155 – Emergency Medical Service
In case of serious and unexpected injury or different acute health problems, call the number 155. The medical emergency operator is a qualified health care professional and will advise how to deal with the situation before specialized help arrives.
To speed up things as best as possible, it is necessary to give the exact description of the place where you are.
How to easily remember the number. Imagine the last digit (five) of this number as a wheelchair, used by emergency medical services for transportation of infirm people.
150 - Fire Service
The number 150 is used for reporting fires, natural disasters, crashes and accidents. Simply, such situations requiring rescue and elimination activities, such as extinguishing fires, extrication, disposal of hazardous substances, etc.
How to easily remember the number. Imagine the zero at the end of the three-digit number as a coiled fire hose.
158 – Police of the Czech Republic
Dial the number 158 if you have witnessed a crime, a serious traffic accident that needs to be investigated, or if it is necessary to ensure safety or in general to prevent disturbance of public order.
How to easily remember the number.
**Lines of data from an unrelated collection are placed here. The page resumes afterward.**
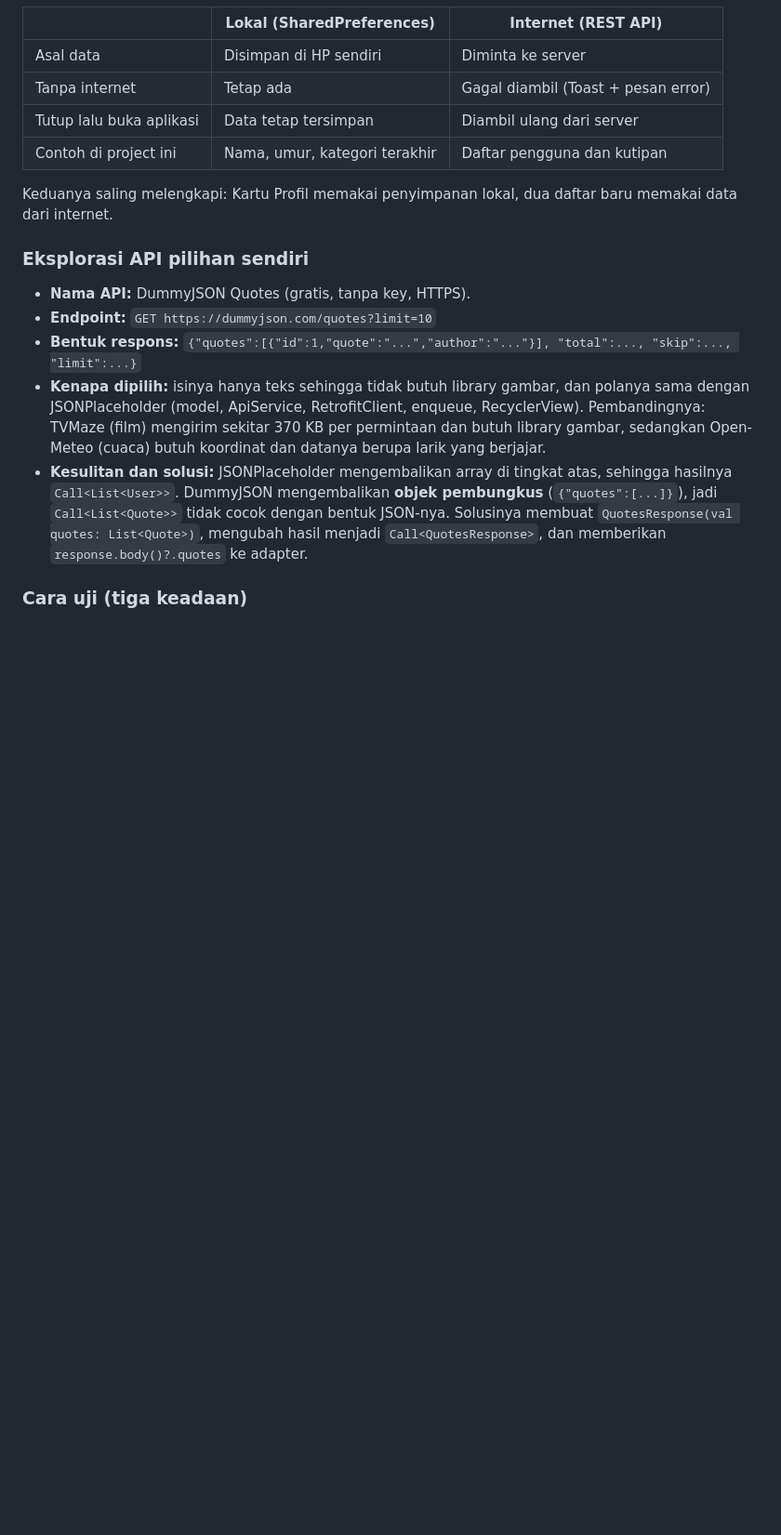
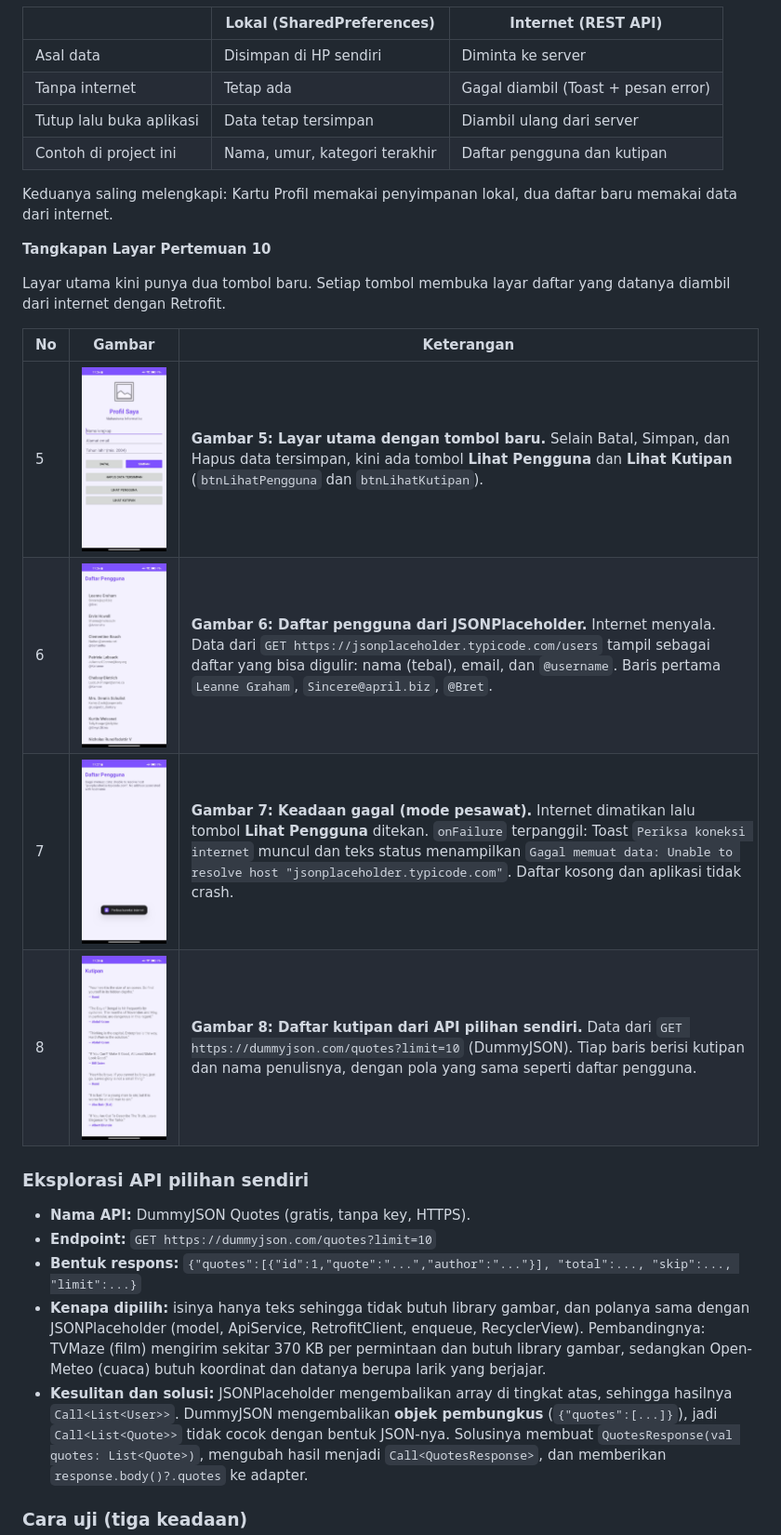
Before and after one commit to daffafaiz/proyek-kartu-profil-p9, a Markdown page: README.md, the part around one of its changes. Shown at 93% size. Drawn GitHub-style; pictures changed too: screenshoot/Pertemuan10_DaftarPengguna_NoInternet.jpeg (added), screenshoot/Pertemuan10_DaftarPengguna_dataDummy.jpeg (added), screenshoot/Pertemuan10_Kutipan.jpeg (added); blank space fills up the shorter version.

Commit message:
Tambah tangkapan layar Pertemuan 10 di README
Tabel berisi layar utama dengan tombol baru, daftar pengguna
(JSONPlaceholder), keadaan gagal saat mode pesawat, dan daftar
kutipan (DummyJSON). Tabel Pertemuan 9 hanya dirapikan.

Co-Authored-By: Claude Sonnet 5.5 <noreply@anthropic.com>

```diff
--- a/README.md
+++ b/README.md
@@ -169,6 +169,17 @@ masuk `onResponse`, bukan `onFailure`. Aplikasi menampilkan
 Keduanya saling melengkapi: Kartu Profil memakai penyimpanan lokal, dua
 daftar baru memakai data dari internet.
 
+**Tangkapan Layar Pertemuan 10**
+
+Layar utama kini punya dua tombol baru. Setiap tombol membuka layar daftar yang datanya diambil dari internet dengan Retrofit.
+
+| No | Gambar                                                              | Keterangan |
+| -- | ------------------------------------------------------------------- | ---------- |
+| 5  | ![Gambar 5](screenshoot/Pertemuan10_login.jpeg)                     | **Gambar 5: Layar utama dengan tombol baru.** Selain Batal, Simpan, dan Hapus data tersimpan, kini ada tombol **Lihat Pengguna** dan **Lihat Kutipan** (`btnLihatPengguna` dan `btnLihatKutipan`). |
+| 6  | ![Gambar 6](screenshoot/Pertemuan10_DaftarPengguna_dataDummy.jpeg)  | **Gambar 6: Daftar pengguna dari JSONPlaceholder.** Internet menyala. Data dari `GET https://jsonplaceholder.typicode.com/users` tampil sebagai daftar yang bisa digulir: nama (tebal), email, dan `@username`. Baris pertama `Leanne Graham`, `Sincere@april.biz`, `@Bret`. |
+| 7  | ![Gambar 7](screenshoot/Pertemuan10_DaftarPengguna_NoInternet.jpeg) | **Gambar 7: Keadaan gagal (mode pesawat).** Internet dimatikan lalu tombol **Lihat Pengguna** ditekan. `onFailure` terpanggil: Toast `Periksa koneksi internet` muncul dan teks status menampilkan `Gagal memuat data: Unable to resolve host "jsonplaceholder.typicode.com"`. Daftar kosong dan aplikasi tidak crash. |
+| 8  | ![Gambar 8](screenshoot/Pertemuan10_Kutipan.jpeg)                   | **Gambar 8: Daftar kutipan dari API pilihan sendiri.** Data dari `GET https://dummyjson.com/quotes?limit=10` (DummyJSON). Tiap baris berisi kutipan dan nama penulisnya, dengan pola yang sama seperti daftar pengguna. |
+
 ### Eksplorasi API pilihan sendiri
 
 - **Nama API:** DummyJSON Quotes (gratis, tanpa key, HTTPS).
```
Also changed, not shown: other parts of README.md (+6 -6 lines).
You may have noticed that the digit eight at the end of this number resembles police handcuffs, so just remember that.
156 – Municipal Police
You can call the municipal police if you have witnessed a smaller offence which could be for example a disturbance (i.e. noise) in night-time hours (which apply from 10 o'clock at night to 6 o'clock in the morning, the violation of such can carry a fine of up to CZK 5,000 (€ 185, USD 205, CNY 1,355 RUB 13,590).
Foreign missions, consulates, embassies
In the event of serious problems, such as the loss of documents, you should contact your country’s embassy. In the Czech Republic they are mostly located in Prague. For the list of these offices go to this link.
Weights & Measures
The Czech Republic is officially metric, in line with the rest of Europe. However, imperial measures are still in use, especially for road distances, which are measured in miles. Imperial pints and gallons are 20 per cent larger than US measures.
Imperial to Metric
1 inch = 2.5 centimetres
1 foot = 30 centimetres
1 mile = 1.6 kilometres
1 ounce = 28 grams
1 pound = 454 grams
1 pint = 0.6 litres
1 gallon = 4.6 litres
Metric to Imperial
1 millimetre = 0.04 inch
1 centimetre = 0.4 inch
1 metre = 3 feet 3 inches
1 kilometre = 0.6 mile
1 gram = 0.04 ounce
1 kilogram = 2.2 pounds
THE NAME czech republic
The traditional English name "Bohemia" derives from Latin "Boiohaemum", which means "home of the Boii". The current name comes from the Polish ethnonym associated with the area, which ultimately comes from the Czech word Čech.  The name comes from the Slavic tribe (Czechs, Czech: Češi, Čechové) and, according to legend, their leader Čech, who brought them to Bohemia, to settle on Říp Mountain. The etymology of the word Čech can be traced back to the Proto-Slavic root *čel-, meaning "member of the people; kinsman", thus making it cognate to the Czech word člověk (a person).
The country has been traditionally divided into three lands, namely Bohemia (Čechy) in the west, Moravia (Morava) in the east, and Czech Silesia (Slezsko; the smaller, south-eastern part of historical Silesia, most of which is located within modern Poland) in the northeast. Known as the lands of the Bohemian Crown since the 14th century, a number of other names for the country have been used, including Czech/Bohemian lands, Bohemian Crown, Czechia  and the lands of the Crown of Saint Wenceslas. When the country regained its independence after the dissolution of the Austro-Hungarian empire in 1918, the new name of Czechoslovakia was coined to reflect the union of the Czech and Slovak nations within the one country.
After Czechoslovakia dissolved in 1992, the Czech part lacked a common English short name. The Czech Ministry of Foreign Affairs recommended the English name Czechia in 1993, and the Czech government approved Czechia as the official short name in 2016.
For more information: www.czechtourism.com